As much as some would’ve hoped for a purely anthological story, What If…? ends on a whimper by trying to tie in the series to the larger MCU in a way that feels strictly inconsequential. The Watcher (Jeffrey Wright) finally assembles a team of Multiversal Avengers, or in more apt terms, The Guardians of the Multiverse, to defeat Ultron (Ross Marquand). The team is comprised of Captain Carter (Hayley Atwell), T’Challa Star-Lord (Chadwick Boseman), Killmonger Black Panther (Michael B. Jordan), Party Thor (Chris Hemsworth), Doctor Strange Supreme (Benedict Cumberbatch) and Gamora (Cynthia McWilliams) who we have not seen in the show (aside from a brief cameo in the last episode) until now. She murdered Thanos (Josh Brolin) and took the Infinity Gauntlet for herself, but that episode is in season two instead of season one.
Some storylines were reshuffled due to COVID-19, but every other character on the team has had their backstories pre-established before the team-up finale. There was no reason for Gamora’s episode not to be integrated into season 1, even if it meant a slight delay, as her appearance feels more like an afterthought than a legitimately fleshed-out variation of the character.
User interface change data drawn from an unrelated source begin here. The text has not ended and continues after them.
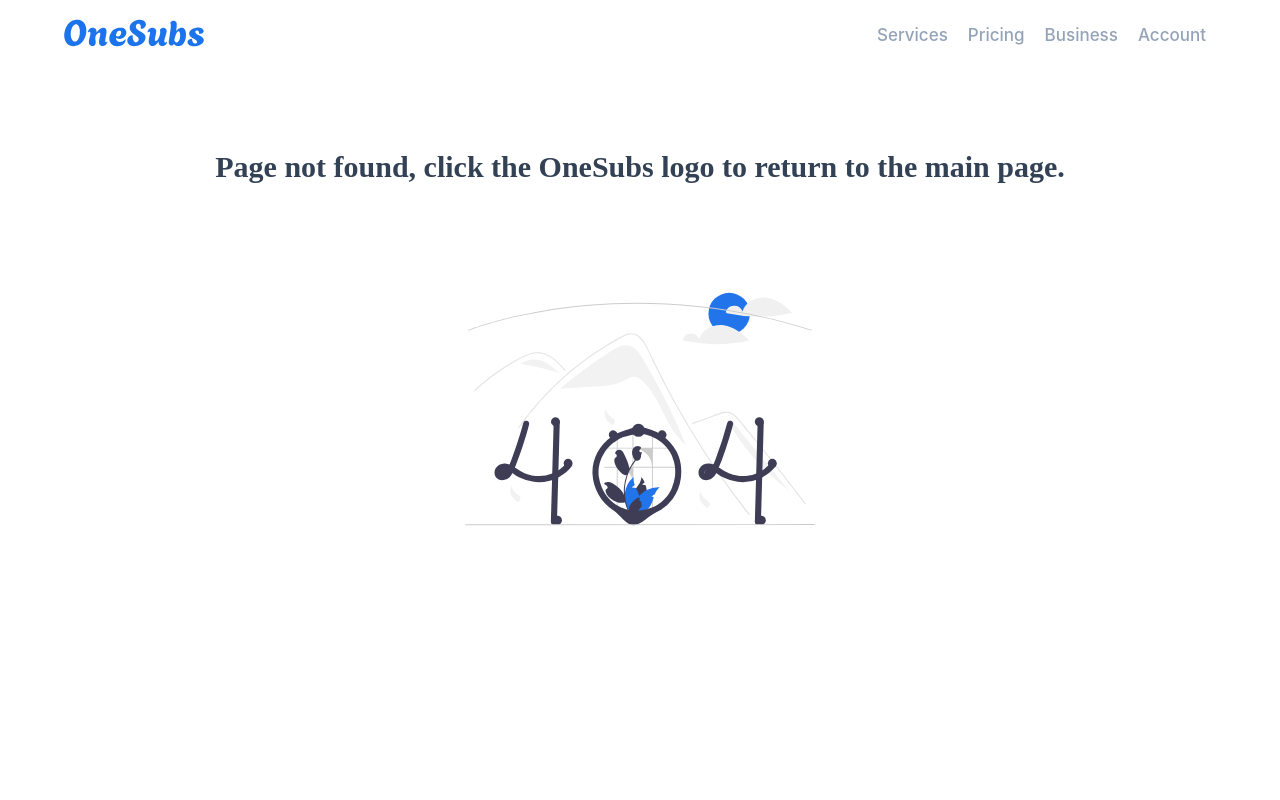
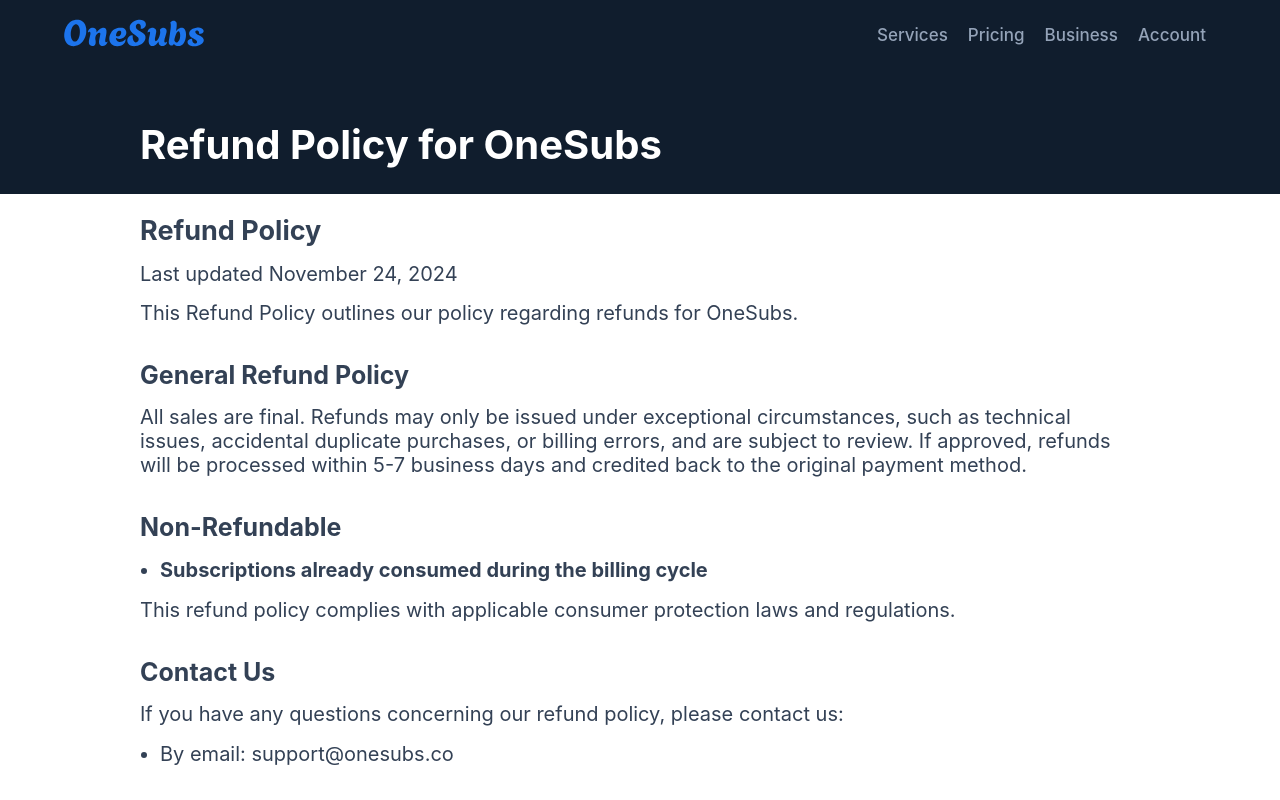
Before and after one commit to one-subs/onesubs.co, a React (Create React App) app: page /Refund-policy in a window 1280 px wide. Before the commit this address had no page. Shown: the top 800 px of the page. Built offline with nearby package versions, Linux system fonts and the light colour scheme.

Commit message:
add refund policy

```diff
--- a/src/App.js
+++ b/src/App.js
@@ -18,6 +18,7 @@ const Requirements = React.lazy(() => import('./pages/Requirements'));
 const About = React.lazy(() => import('./pages/About'));
 const Contact = React.lazy(() => import('./pages/Contact'));
 const Privacy = React.lazy(() => import('./pages/Privacy'));
+const Refund = React.lazy(() => import('./pages/Refund'));
 
 const Users = React.lazy(() => import('./users/Users'));
 
@@ -36,6 +37,7 @@ function App() {
           <Route path="/Business-rules" element={<><Navigation /><Rules /></>} />
           <Route path="/Business-requirements" element={<><Navigation /><Requirements /></>} />
           <Route path="/Privacy-policy" element={<><Navigation /><Privacy /></>} />
+          <Route path="/Refund-policy" element={<><Navigation /><Refund /></>} />
           <Route path="/Account/*" element={<Users />} />
           <Route path="*" element={<><Navigation /><NotFound /></>} />
         </Routes>
--- /dev/null
+++ b/src/pages/Refund.js
@@ -0,0 +1,43 @@
+import { Helmet } from "react-helmet";
+
+function Rules() {
+  return (
+    <>
+      <Helmet>
+          <title>Refund policy</title>
+          <meta name="description" content="This Refund Policy describes Our payment policies and procedures on the collection, use and disclosure of Your information when You use the Service and tells You about Your privacy rights and how the law protects You." />
+          <link rel="canonical" href={`${process.env.REACT_APP_ONESUBS}/privacy-policy`} />
+      </Helmet>
+      <div className="document">
+        <div className="hat">
+          <h1 style={{marginTop: "120px", color: "#FFFFFF", textAlign: "start"}}>Refund Policy for OneSubs</h1>
+        </div>
+        <h1>Refund Policy</h1>
+        <p>Last updated November 24, 2024</p>
+        <p>This Refund Policy outlines our policy regarding refunds for OneSubs.</p>
+
+        <h2>General Refund Policy</h2>
+        <p>All sales are final. Refunds may only be issued under exceptional circumstances, such as technical issues, accidental duplicate purchases, or billing errors, and are subject to review. If approved, refunds will be processed within 5-7 business days and credited back to the original payment method.</p>
+
+        <h2>Non-Refundable</h2>
+        <ul>
+          <li>
+            <p><strong>Subscriptions already consumed during the billing cycle</strong></p>
+          </li>
+        </ul>
+        <p>This refund policy complies with applicable consumer protection laws and regulations.</p>
+
+        <h2>Contact Us</h2>
+        <p>If you have any questions concerning our refund policy, please contact us:</p>
+        <ul style={{marginBottom: "50px"}}>
+          <li>By email: support@onesubs.co</li>
+        </ul>
+
+        <p><strong>Please note: </strong>We reserve the right to modify this Refund Policy at any time. Any changes will be effective immediately upon posting on our website.</p>
+
+      </div>
+    </>
+  );
+}
+
+export default Rules;
--- a/src/pages/components/Footer.js
+++ b/src/pages/components/Footer.js
@@ -15,6 +15,7 @@ function Footer() {
                 <Link to={`${process.env.REACT_APP_ONESUBS}/business`} onClick={() => window.scrollTo(0, 0)}><span>Become a partner</span></Link>
                 <Link to={`${process.env.REACT_APP_ONESUBS}/terms-of-use`} onClick={() => window.scrollTo(0, 0)}><span>Terms of use</span></Link>
                 <Link to={`${process.env.REACT_APP_ONESUBS}/privacy-policy`} onClick={() => window.scrollTo(0, 0)}><span>Privacy policy</span></Link>
+                <Link to={`${process.env.REACT_APP_ONESUBS}/privacy-policy`} onClick={() => window.scrollTo(0, 0)}><span>Refund policy</span></Link>
             </nav>
         </footer>
     );
```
We see Tony Stark (Mick Wingert) in the Hulkbuster, seemingly surviving whatever storyline he had with Gamora. Still, we won’t know the backstory behind her variation, therefore rendering any emotional connection non-existent. She’s barely in the episode and immediately gets lost in a climax that focuses too hard on Captain Carter and Doctor Strange Supreme. There are rumors that Carter will show up eventually in live-action, but that shouldn’t excuse the showrunners from making every team member feel whole and essential, just like in the live-action Avengers films.
In the Avengers movies, every character has their time to shine, and the synergy between them all crafts the friendship behind the team. In What If…?, since every character is from a different universe, their connection feels somewhat distant. They must put all of their differences aside to defeat an enemy that could potentially cause the end of all worlds. Ross Marquand is again terrific as Ultron, but the guardians easily defeat him without an ounce of fear from the heroes. When The Watcher fought him in last week’s episode, he couldn’t believe what was happening and, for the first time, was afraid of the potential impact on the multiverse.
None of the guardians are afraid of Ultron and treat him as a minor annoyance that becomes quickly defeated once Natasha Romanoff (Lake Bell) inserts Arnim Zola’s (Toby Jones) virus inside Ultron’s eye. Without much importance, a big battle ensues, and the characters go back to their original timeline, except Killmonger and Zola. They are trapped in a pocket dimension by Doctor Strange as they are both fighting for control over the Infinity Stones.
Because of this, What If…? felt more like a backdoor pilot for other MCU animated spinoffs on Disney+ than a show with an actual endgame (pun very much intended), and director Bryan Andrews confirmed that they were developing a T’Challa Star-Lord spinoff series. Sadly, due to Chadwick Boseman’s passing, the show will never see the light of day, but the director inadvertently confirmed how What If…? opens every single door for endless spinoffs.
If every single anthological storyline came together satisfyingly, then maybe it would’ve been worth watching in the end. But since there’s no emotional cohesion between the characters and the multiple multiversal storylines they create, the show ultimately feels quite hollow and barely scratches its untapped potential. Hell, it marketed itself as a series that would “explore” the multiverse, but it seemed so laser-focus on re-hashing Infinity Saga films with minor differences. The Captain Carter bits indeed showed how unconfident the show was, as it tweaked The First Avenger and The Winter Soldier without legitimately changing both films’ stories. A new “First Avenger” would drastically change the entire MCU, but What If…? is uninterested in exploring how odd spins could potentially shift the series since none of the multiversal worlds are well-defined, except for “a multiverse of endless possibilities.” Audiences are inclined to accept everything thrown at them “because multiverse,” but that’s no explanation for how variations work within the multiverse except for lazy writing. As the films and series are ready to crack open the multiverse, here’s hoping that “because multiverse” won’t be the norm to explain everything that’s going on, and the worlds will be more fleshed-out as the franchise goes along.
If not, the MCU likely peaked at Avengers: Endgame, and everything coming after it feels more like a fun distraction than anything else. And while there was enjoyment to be found in some episodes of What If…?, the finale proved how inconsequential and weightless the series was and that Marvel Studios is better off doing a show that would genuinely benefit the animated medium, like a Marvel Zombies, for example. Now that would rule.